**Task brief**
Extract, from the records beneath this instruction, each line that contains the word "https".

**Provided data**
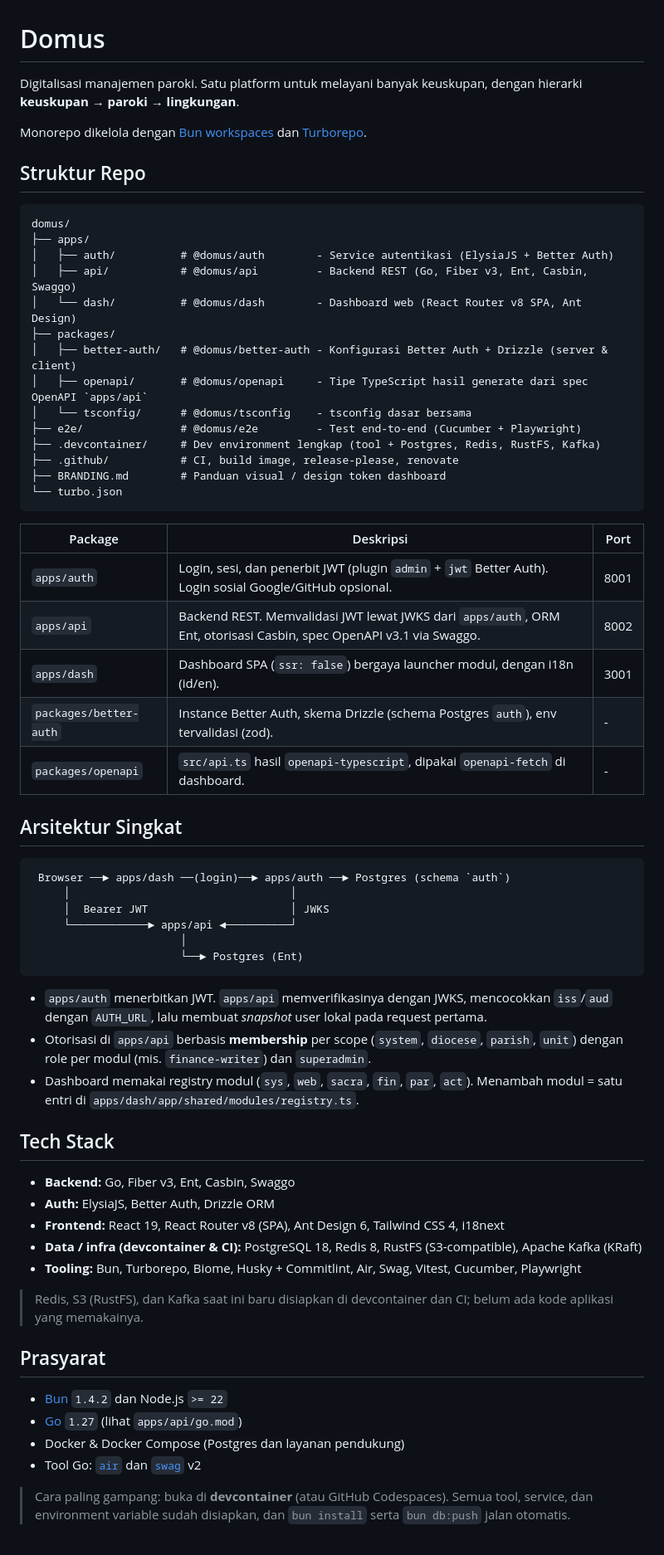
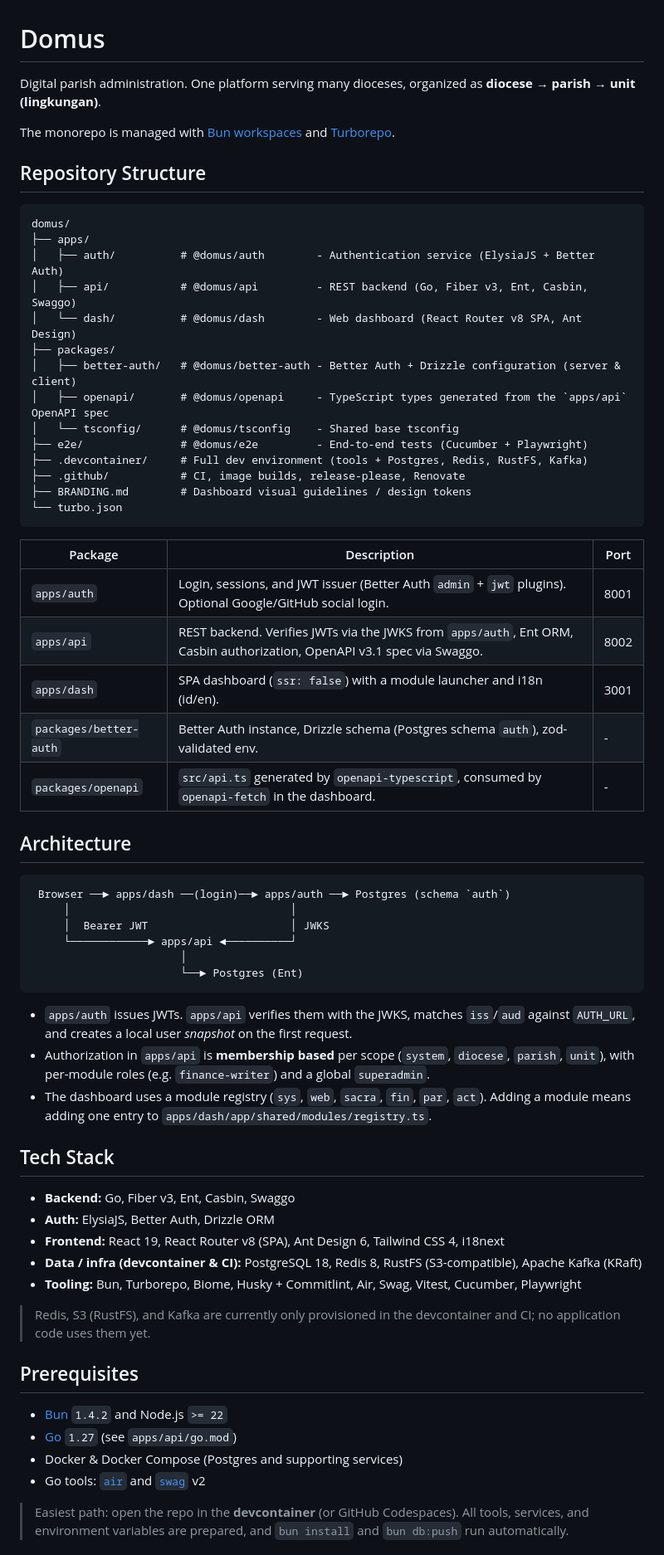
Before and after one commit to paroki/domus, a Markdown page: README.md, the part around one of its changes. Shown at 83% size. Drawn GitHub-style.

````diff
--- a/README.md
+++ b/README.md
@@ -1,37 +1,37 @@
 # Domus
 
-Digitalisasi manajemen paroki. Satu platform untuk melayani banyak keuskupan, dengan hierarki **keuskupan → paroki → lingkungan**.
+Digital parish administration. One platform serving many dioceses, organized as **diocese → parish → unit (lingkungan)**.
 
-Monorepo dikelola dengan [Bun workspaces](https://bun.sh/docs/install/workspaces) dan [Turborepo](https://turbo.build/repo).
+The monorepo is managed with [Bun workspaces](https://bun.sh/docs/install/workspaces) and [Turborepo](https://turbo.build/repo).
 
-## Struktur Repo
+## Repository Structure
 
 ```
 domus/
 ├── apps/
-│   ├── auth/          # @domus/auth        - Service autentikasi (ElysiaJS + Better Auth)
-│   ├── api/           # @domus/api         - Backend REST (Go, Fiber v3, Ent, Casbin, Swaggo)
-│   └── dash/          # @domus/dash        - Dashboard web (React Router v8 SPA, Ant Design)
+│   ├── auth/          # @domus/auth        - Authentication service (ElysiaJS + Better Auth)
+│   ├── api/           # @domus/api         - REST backend (Go, Fiber v3, Ent, Casbin, Swaggo)
+│   └── dash/          # @domus/dash        - Web dashboard (React Router v8 SPA, Ant Design)
 ├── packages/
-│   ├── better-auth/   # @domus/better-auth - Konfigurasi Better Auth + Drizzle (server & client)
-│   ├── openapi/       # @domus/openapi     - Tipe TypeScript hasil generate dari spec OpenAPI `apps/api`
-│   └── tsconfig/      # @domus/tsconfig    - tsconfig dasar bersama
-├── e2e/               # @domus/e2e         - Test end-to-end (Cucumber + Playwright)
-├── .devcontainer/     # Dev environment lengkap (tool + Postgres, Redis, RustFS, Kafka)
-├── .github/           # CI, build image, release-please, renovate
-├── BRANDING.md        # Panduan visual / design token dashboard
+│   ├── better-auth/   # @domus/better-auth - Better Auth + Drizzle configuration (server & client)
+│   ├── openapi/       # @domus/openapi     - TypeScript types generated from the `apps/api` OpenAPI spec
+│   └── tsconfig/      # @domus/tsconfig    - Shared base tsconfig
+├── e2e/               # @domus/e2e         - End-to-end tests (Cucumber + Playwright)
+├── .devcontainer/     # Full dev environment (tools + Postgres, Redis, RustFS, Kafka)
+├── .github/           # CI, image builds, release-please, Renovate
+├── BRANDING.md        # Dashboard visual guidelines / design tokens
 └── turbo.json
 ```
 
-| Package | Deskripsi | Port |
+| Package | Description | Port |
 | --- | --- | --- |
-| `apps/auth` | Login, sesi, dan penerbit JWT (plugin `admin` + `jwt` Better Auth). Login sosial Google/GitHub opsional. | 8001 |
-| `apps/api` | Backend REST. Memvalidasi JWT lewat JWKS dari `apps/auth`, ORM Ent, otorisasi Casbin, spec OpenAPI v3.1 via Swaggo. | 8002 |
-| `apps/dash` | Dashboard SPA (`ssr: false`) bergaya launcher modul, dengan i18n (id/en). | 3001 |
-| `packages/better-auth` | Instance Better Auth, skema Drizzle (schema Postgres `auth`), env tervalidasi (zod). | - |
-| `packages/openapi` | `src/api.ts` hasil `openapi-typescript`, dipakai `openapi-fetch` di dashboard. | - |
+| `apps/auth` | Login, sessions, and JWT issuer (Better Auth `admin` + `jwt` plugins). Optional Google/GitHub social login. | 8001 |
+| `apps/api` | REST backend. Verifies JWTs via the JWKS from `apps/auth`, Ent ORM, Casbin authorization, OpenAPI v3.1 spec via Swaggo. | 8002 |
+| `apps/dash` | SPA dashboard (`ssr: false`) with a module launcher and i18n (id/en). | 3001 |
+| `packages/better-auth` | Better Auth instance, Drizzle schema (Postgres schema `auth`), zod-validated env. | - |
+| `packages/openapi` | `src/api.ts` generated by `openapi-typescript`, consumed by `openapi-fetch` in the dashboard. | - |
 
-## Arsitektur Singkat
+## Architecture
 
 ```
  Browser ──► apps/dash ──(login)──► apps/auth ──► Postgres (schema `auth`)
@@ -42,9 +42,9 @@ domus/
                        └──► Postgres (Ent)
 ```
 
-- `apps/auth` menerbitkan JWT. `apps/api` memverifikasinya dengan JWKS, mencocokkan `iss`/`aud` dengan `AUTH_URL`, lalu membuat *snapshot* user lokal pada request pertama.
-- Otorisasi di `apps/api` berbasis **membership** per scope (`system`, `diocese`, `parish`, `unit`) dengan role per modul (mis. `finance-writer`) dan `superadmin`.
-- Dashboard memakai registry modul (`sys`, `web`, `sacra`, `fin`, `par`, `act`). Menambah modul = satu entri di `apps/dash/app/shared/modules/registry.ts`.
+- `apps/auth` issues JWTs. `apps/api` verifies them with the JWKS, matches `iss`/`aud` against `AUTH_URL`, and creates a local user *snapshot* on the first request.
+- Authorization in `apps/api` is **membership based** per scope (`system`, `diocese`, `parish`, `unit`), with per-module roles (e.g. `finance-writer`) and a global `superadmin`.
+- The dashboard uses a module registry (`sys`, `web`, `sacra`, `fin`, `par`, `act`). Adding a module means adding one entry to `apps/dash/app/shared/modules/registry.ts`.
 
 ## Tech Stack
 
@@ -54,14 +54,14 @@ domus/
 - **Data / infra (devcontainer & CI):** PostgreSQL 18, Redis 8, RustFS (S3-compatible), Apache Kafka (KRaft)
 - **Tooling:** Bun, Turborepo, Biome, Husky + Commitlint, Air, Swag, Vitest, Cucumber, Playwright
 
-> Redis, S3 (RustFS), dan Kafka saat ini baru disiapkan di devcontainer dan CI; belum ada kode aplikasi yang memakainya.
+> Redis, S3 (RustFS), and Kafka are currently only provisioned in the devcontainer and CI; no application code uses them yet.
 
-## Prasyarat
+## Prerequisites
 
-- [Bun](https://bun.sh) `1.4.2` dan Node.js `>= 22`
-- [Go](https://go.dev) `1.27` (lihat `apps/api/go.mod`)
-- Docker & Docker Compose (Postgres dan layanan pendukung)
-- Tool Go: [`air`](https://github.com/air-verse/air) dan [`swag`](https://github.com/swaggo/swag) v2
+- [Bun](https://bun.sh) `1.4.2` and Node.js `>= 22`
+- [Go](https://go.dev) `1.27` (see `apps/api/go.mod`)
+- Docker & Docker Compose (Postgres and supporting services)
+- Go tools: [`air`](https://github.com/air-verse/air) and [`swag`](https://github.com/swaggo/swag) v2
 
-> Cara paling gampang: buka di **devcontainer** (atau GitHub Codespaces). Semua tool, service, dan environment variable sudah disiapkan, dan `bun install` serta `bun db:push` jalan otomatis.
+> Easiest path: open the repo in the **devcontainer** (or GitHub Codespaces). All tools, services, and environment variables are prepared, and `bun install` and `bun db:push` run automatically.
 
````
Also changed, not shown: other parts of README.md (+47 -47 lines), AGENTS.md (+1 -1 lines).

**Answer box**
-Monorepo dikelola dengan [Bun workspaces](https://bun.sh/docs/install/workspaces) dan [Turborepo](https://turbo.build/repo).
+The monorepo is managed with [Bun workspaces](https://bun.sh/docs/install/workspaces) and [Turborepo](https://turbo.build/repo).
-- [Bun](https://bun.sh) `1.4.2` dan Node.js `>= 22`
-- [Go](https://go.dev) `1.27` (lihat `apps/api/go.mod`)
-- Tool Go: [`air`](https://github.com/air-verse/air) dan [`swag`](https://github.com/swaggo/swag) v2
+- [Bun](https://bun.sh) `1.4.2` and Node.js `>= 22`
+- [Go](https://go.dev) `1.27` (see `apps/api/go.mod`)
+- Go tools: [`air`](https://github.com/air-verse/air) and [`swag`](https://github.com/swaggo/swag) v2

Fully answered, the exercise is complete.